The Transformers: Rise of the Beasts did not rise with the beasts unfortunately

As the title suggests, we expected a thrilling adaptation of the animated series “Beast Wars.” However, the movie took a different path as the Rise of the Beast is not an entire adaptation of the storyline from Beast Wars. In fact, not all the characters are fully represented. So, that asks the question, Why tease us with the beasts then?

The series follows the familiar storyline of Autobots venturing across the globe, adorned in gleaming metal, as they embark on a mission to safeguard the universe from imminent destruction, a pattern common with other Transformers series. The promise of a captivating twist lies in the rise of the beasts, Maximals, introducing a new dynamic to the Transformers universe. Yet, disappointingly, this intriguing twist fails to materialize.

The year in the series, Transformers: Rise of the Beasts was 1999, embracing the ’90s theme, giving old fans a nostalgic rush with a sense of honour and a soundtrack that absolutely slapped. Honestly, the idea to infuse a New York retro vibe was spot-on, it just gave the experience some coolness.

And of course, there were the human interactions once again, although, the story was not focused on them as in Bumblebee. Anthony Ramos played Noah Diaz, a veteran with a knack for all things electronic, and Dominique Fishback, with the character, Elena, a history buff and museum intern.

But what made this instalment truly unique was the intimate connection between Optimus Prime and Noah Diaz. The producers must have loved the intimate connection Bumblebee had with Charlie and wanted to do something similar in “Transformers: Rise of the Beasts.” As the movie unfolds, we witness a bond forming between Optimus Prime and Noah Diaz, a connection that goes beyond mere teamwork and taps into a shared emotional journey.

Missed opportunities in character development

The producers of “Transformers: Rise of the Beasts” really missed a beat with this one by not showcasing the beasts more prominently. Although the film starts with an exciting action scene featuring the Maximals, which was very captivating, their presence is limited until the final scenes.

The Transformers: Rise of the Beasts did not rise with the beasts unfortunately

The Maximals, particularly Optimal Primal, the biomechanical gorilla who is their leader like Optimus Prime (could have had a better name like Optimal Primate, as the “Primal” aspect seems unclear) had some focus, more of him telling us his story with no visual representation.

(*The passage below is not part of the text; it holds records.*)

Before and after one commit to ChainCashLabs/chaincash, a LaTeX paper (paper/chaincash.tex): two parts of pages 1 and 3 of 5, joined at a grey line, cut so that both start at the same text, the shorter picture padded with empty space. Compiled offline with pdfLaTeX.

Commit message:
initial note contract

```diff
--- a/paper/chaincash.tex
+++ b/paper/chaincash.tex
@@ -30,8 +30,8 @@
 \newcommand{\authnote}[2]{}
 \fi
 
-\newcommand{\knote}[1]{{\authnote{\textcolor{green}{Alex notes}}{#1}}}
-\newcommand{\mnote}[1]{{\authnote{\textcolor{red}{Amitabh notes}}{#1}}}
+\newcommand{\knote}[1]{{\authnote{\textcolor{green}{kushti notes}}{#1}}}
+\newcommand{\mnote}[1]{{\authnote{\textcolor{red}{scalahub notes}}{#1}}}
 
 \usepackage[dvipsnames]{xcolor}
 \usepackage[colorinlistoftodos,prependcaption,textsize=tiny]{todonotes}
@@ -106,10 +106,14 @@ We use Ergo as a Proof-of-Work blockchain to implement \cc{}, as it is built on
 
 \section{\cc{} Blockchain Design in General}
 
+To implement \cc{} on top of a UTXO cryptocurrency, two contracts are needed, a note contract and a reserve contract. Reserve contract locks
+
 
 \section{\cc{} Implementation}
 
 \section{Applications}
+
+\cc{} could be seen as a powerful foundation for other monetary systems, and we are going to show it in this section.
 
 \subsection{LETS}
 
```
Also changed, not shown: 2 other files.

While Airazor on the other hand, had significant screen time and served as the emotional centre of the team, although her transformation was never revealed as we never saw her again, which felt like a missed opportunity. Rhinox and Cheetor, on the other hand, remained in the background with minimal personality and storyline.

Transformers: Rise of the Beasts also missed a significant opportunity to showcase the full-on transformation of the Maximals, which has always been a beloved aspect of the “Transformers” series. Unfortunately, there was very little focus on their cinematic portrayal of transformation throughout the movie.

This lack of attention is truly a disappointment because the Maximals only transformed ONCE and it was towards the end of the film.

While the Autobots kept transforming every now and then. This decision deprives fans of what they have always loved about the series: the exhilarating and visually stunning transformation sequences.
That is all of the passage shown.